In last year’s edition, the survey found the average monthly payment was $750, while this year it jumped to $845. The report attributed the main reason for the increase to demand for homestay accommodation generated by a larger influx of international students into Canada.
“Canadian educational programs are acutely aware that cost is an important factor”
But the increase is not uniform across Canada, with some areas experiencing less growth than others.
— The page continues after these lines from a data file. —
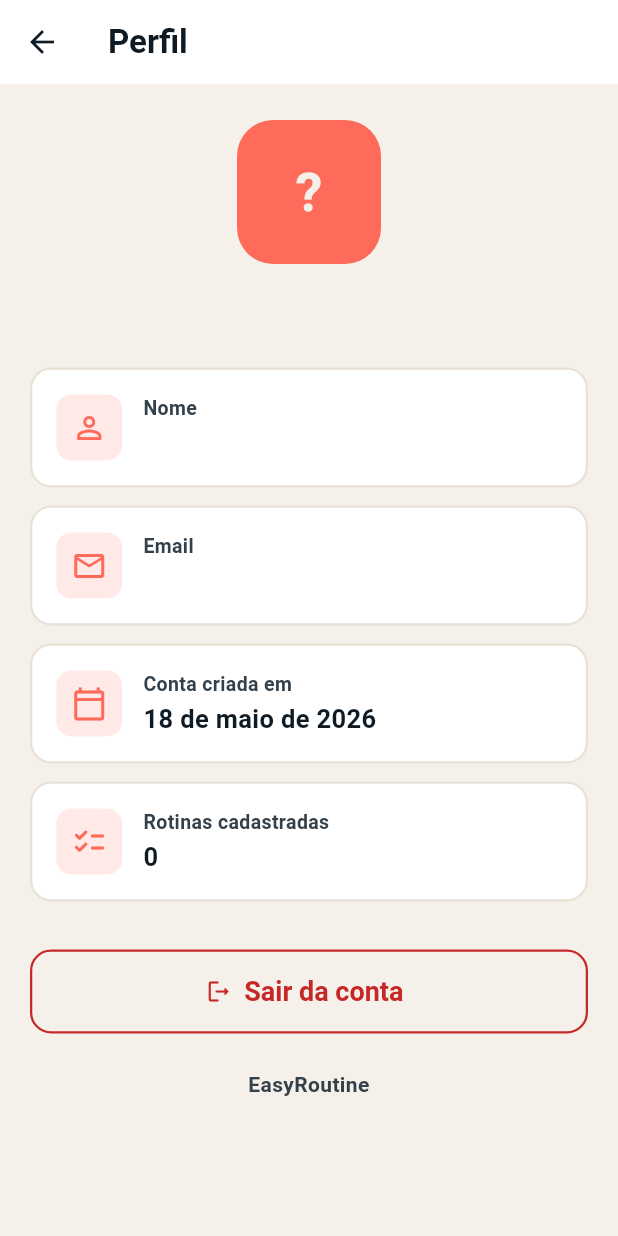
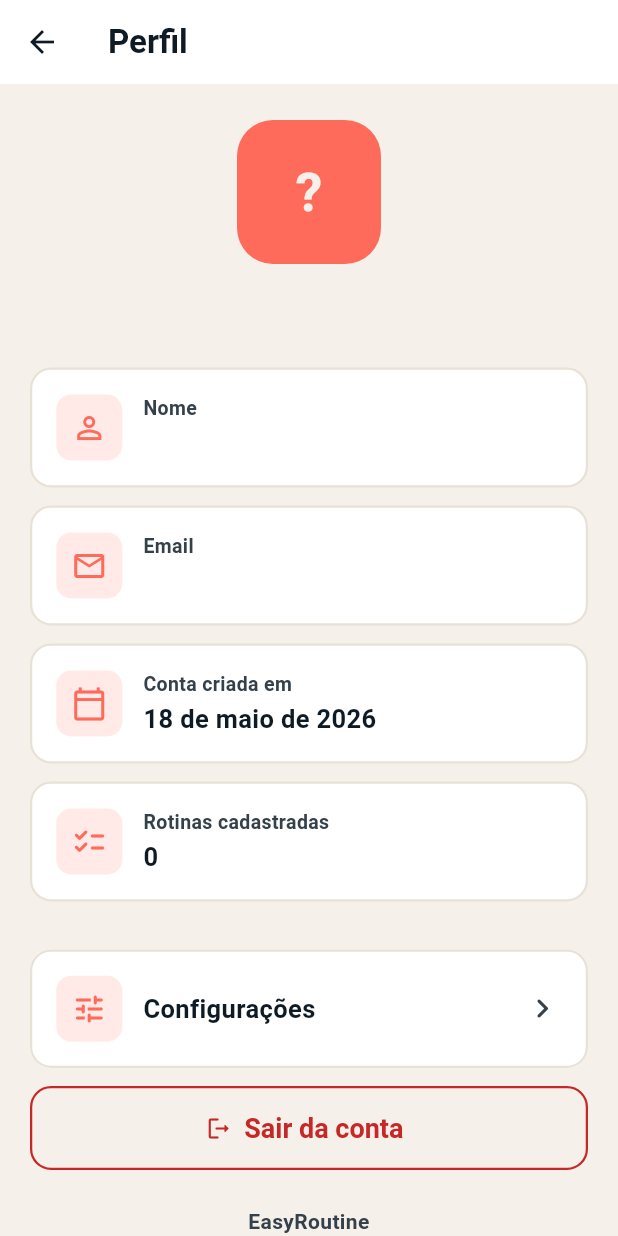
Before and after one commit to joaoeduardo-max/EasyRoutine, a Flutter app: the PerfilScreen screen opened directly, on a phone screen of 412 x 824 dp. Run offline on Flutter 3.47's test engine with Material 3 defaults, Android fonts, the phone set to English and light mode, and no system bars; our stand-ins replace dio, flutter_secure_storage, flutter_svg, google_fonts, shared_preferences; accounts and stored records are empty.

Commit message:
feat: tela de configurações

```diff
--- /dev/null
+++ b/app/lib/features/configuracoes/configuracoes_provider.dart
@@ -0,0 +1,42 @@
+import 'package:flutter/foundation.dart';
+import 'package:shared_preferences/shared_preferences.dart';
+
+class ConfiguracoesProvider extends ChangeNotifier {
+  static const _chaveVibracao = 'config.vibracao';
+  static const _chaveEscalaFonte = 'config.escalaFonte';
+
+  static const List<double> escalasDisponiveis = [1.0, 1.2, 1.4];
+
+  bool _vibracaoLigada = true;
+  double _escalaFonte = 1.0;
+  bool _carregado = false;
+
+  bool get vibracaoLigada => _vibracaoLigada;
+  double get escalaFonte => _escalaFonte;
+  bool get carregado => _carregado;
+
+  Future<void> carregar() async {
+    final prefs = await SharedPreferences.getInstance();
+    _vibracaoLigada = prefs.getBool(_chaveVibracao) ?? true;
+    final escala = prefs.getDouble(_chaveEscalaFonte) ?? 1.0;
+    _escalaFonte = escalasDisponiveis.contains(escala) ? escala : 1.0;
+    _carregado = true;
+    notifyListeners();
+  }
+
+  Future<void> definirVibracao(bool valor) async {
+    if (_vibracaoLigada == valor) return;
+    _vibracaoLigada = valor;
+    notifyListeners();
+    final prefs = await SharedPreferences.getInstance();
+    await prefs.setBool(_chaveVibracao, valor);
+  }
+
+  Future<void> definirEscalaFonte(double valor) async {
+    if (!escalasDisponiveis.contains(valor) || _escalaFonte == valor) return;
+    _escalaFonte = valor;
+    notifyListeners();
+    final prefs = await SharedPreferences.getInstance();
+    await prefs.setDouble(_chaveEscalaFonte, valor);
+  }
+}
--- a/app/lib/features/execucao/screens/conclusao_screen.dart
+++ b/app/lib/features/execucao/screens/conclusao_screen.dart
@@ -3,6 +3,7 @@ import 'package:flutter/services.dart';
 import '../../../core/theme/app_colors.dart';
 import '../../../core/theme/app_text_styles.dart';
 import '../../../shared/widgets/botao_grande.dart';
+import '../../../shared/widgets/feedback.dart';
 
 class ConclusaoScreen extends StatelessWidget {
   final String tituloRotina;
@@ -93,7 +94,7 @@ class ConclusaoScreen extends StatelessWidget {
                   child: BotaoGrande(
                     texto: 'Voltar',
                     aoTocar: () {
-                      HapticFeedback.lightImpact();
+                      vibrar(context, TipoVibracao.leve);
                       _voltarParaHome(context);
                     },
                   ),
--- a/app/lib/features/execucao/screens/executar_rotina_screen.dart
+++ b/app/lib/features/execucao/screens/executar_rotina_screen.dart
@@ -2,6 +2,7 @@ import 'package:flutter/material.dart';
 import 'package:flutter/services.dart';
 import '../../../core/theme/app_colors.dart';
 import '../../../core/theme/app_text_styles.dart';
+import '../../../shared/widgets/feedback.dart';
 import '../../rotinas/models/rotina.dart';
 import '../../rotinas/models/tarefa.dart';
 import 'conclusao_screen.dart';
@@ -36,9 +37,9 @@ class _ExecutarRotinaScreenState extends State<ExecutarRotinaScreen> {
   }
 
   void _pronto() {
-    HapticFeedback.selectionClick();
+    vibrar(context, TipoVibracao.selecao);
     if (_indice + 1 >= _total) {
-      HapticFeedback.mediumImpact();
+      vibrar(context, TipoVibracao.media);
       Navigator.of(context).pushReplacement(
         MaterialPageRoute<void>(
           builder: (_) => ConclusaoScreen(
--- a/app/lib/features/perfil/screens/perfil_screen.dart
+++ b/app/lib/features/perfil/screens/perfil_screen.dart
@@ -4,6 +4,7 @@ import '../../../core/theme/app_colors.dart';
 import '../../../shared/widgets/limite_leitura.dart';
 import '../../auth/auth_provider.dart';
 import '../../auth/screens/login_screen.dart';
+import '../../configuracoes/screens/configuracoes_screen.dart';
 import '../../rotinas/rotinas_provider.dart';
 
 class PerfilScreen extends StatelessWidget {
@@ -98,6 +99,16 @@ class PerfilScreen extends StatelessWidget {
                 valor: qtdRotinas.toString(),
               ),
               const SizedBox(height: 32),
+              _AcaoTile(
+                icone: Icons.tune_rounded,
+                rotulo: 'Configurações',
+                aoTocar: () => Navigator.of(context).push(
+                  MaterialPageRoute<void>(
+                    builder: (_) => const ConfiguracoesScreen(),
+                  ),
+                ),
+              ),
+              const SizedBox(height: 12),
               SizedBox(
                 width: double.infinity,
                 height: 56,
@@ -188,6 +199,66 @@ class _Avatar extends StatelessWidget {
   }
 }
 
+class _AcaoTile extends StatelessWidget {
+  final IconData icone;
+  final String rotulo;
+  final VoidCallback aoTocar;
+
+  const _AcaoTile({
+    required this.icone,
+    required this.rotulo,
+    required this.aoTocar,
+  });
+
+  @override
+  Widget build(BuildContext context) {
+    return Material(
+      color: AppColors.superficie,
+      borderRadius: BorderRadius.circular(14),
+      child: InkWell(
+        onTap: aoTocar,
+        borderRadius: BorderRadius.circular(14),
+        child: Container(
+          padding: const EdgeInsets.all(16),
+          decoration: BoxDecoration(
+            borderRadius: BorderRadius.circular(14),
+            border: Border.all(color: AppColors.nevoa, width: 1.5),
+          ),
+          child: Row(
+            children: [
+              Container(
+                width: 44,
+                height: 44,
+                decoration: BoxDecoration(
+                  color: AppColors.coral.withValues(alpha: 0.14),
+                  borderRadius: BorderRadius.circular(10),
+                ),
+                child: Icon(icone, color: AppColors.coral, size: 24),
+              ),
+              const SizedBox(width: 14),
+              Expanded(
+                child: Text(
+                  rotulo,
+                  style: const TextStyle(
+                    fontSize: 17,
+                    fontWeight: FontWeight.w600,
+                    color: AppColors.textoForte,
+                  ),
+                ),
+              ),
+              const Icon(
+                Icons.chevron_right_rounded,
+                color: AppColors.textoFraco,
+                size: 26,
+              ),
+            ],
+          ),
+        ),
+      ),
+    );
+  }
+}
+
 class _CartaoInfo extends StatelessWidget {
   final IconData icone;
   final String rotulo;
--- a/app/pubspec.yaml
+++ b/app/pubspec.yaml
@@ -19,6 +19,7 @@ dependencies:
   google_fonts: ^8.1.0
   intl: ^0.20.2
   flutter_svg: ^2.0.10+1
+  shared_preferences: ^2.3.3
 
 dev_dependencies:
   flutter_test:
```
Also changed, not shown: app/lib/app.dart (+21 -6 lines), app/lib/features/configuracoes/screens/configuracoes_screen.dart (added, +315 -0 lines), app/lib/shared/widgets/feedback.dart (+20 -0 lines).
While 46% of survey respondents said they wouldn’t increase compensation, in other areas fees are forecast to rise substantially.
Whistler, British Columbia, was the location with the most expensive homestay program, with fees reaching $1200 per month and rising to accommodate increasing demand.
“Demand from students to study in Whistler, British Columbia, is so high that the school district there is planning to raise its homestay fees from $1,200 to $1,500 per month, an increase of 25%,” ESQ Educational Services president Doug Ronson told The PIE.
Figures were lower elsewhere, such as in Nova Scotia and New Brunswick, averaging $600 to $700. Popular cities such as Toronto or Vancouver were on the $800 line.
Asked how the hikes could impact on international students’ choices, Ronson said the sector is aware that cost is a decisive factor.
“Canadian educational programs are acutely aware that cost is an important factor for students and parents in choosing a study destination,” he said.
“They know they must balance the need to pay hosts competitive rates with offering an outstanding educational experience at a reasonable price.”
Commenting on the findings, Jennifer Wilson, managing director of Canada Homestay Network, told The PIE that although some of their programs have seen an increase, it hasn’t been uniform – and in most cases limited to a standard 2-3%.
“While it’s true that our programs have also seen an increase in some areas this year, I wouldn’t attribute that entirely to the rise in student registrations, nor is the increase 13% across all regions,” she said.
“In some cases, there have been no changes; in most others we have adhered to our standard of 2-3%, which is in line with the cost of living increases across Canada last year.”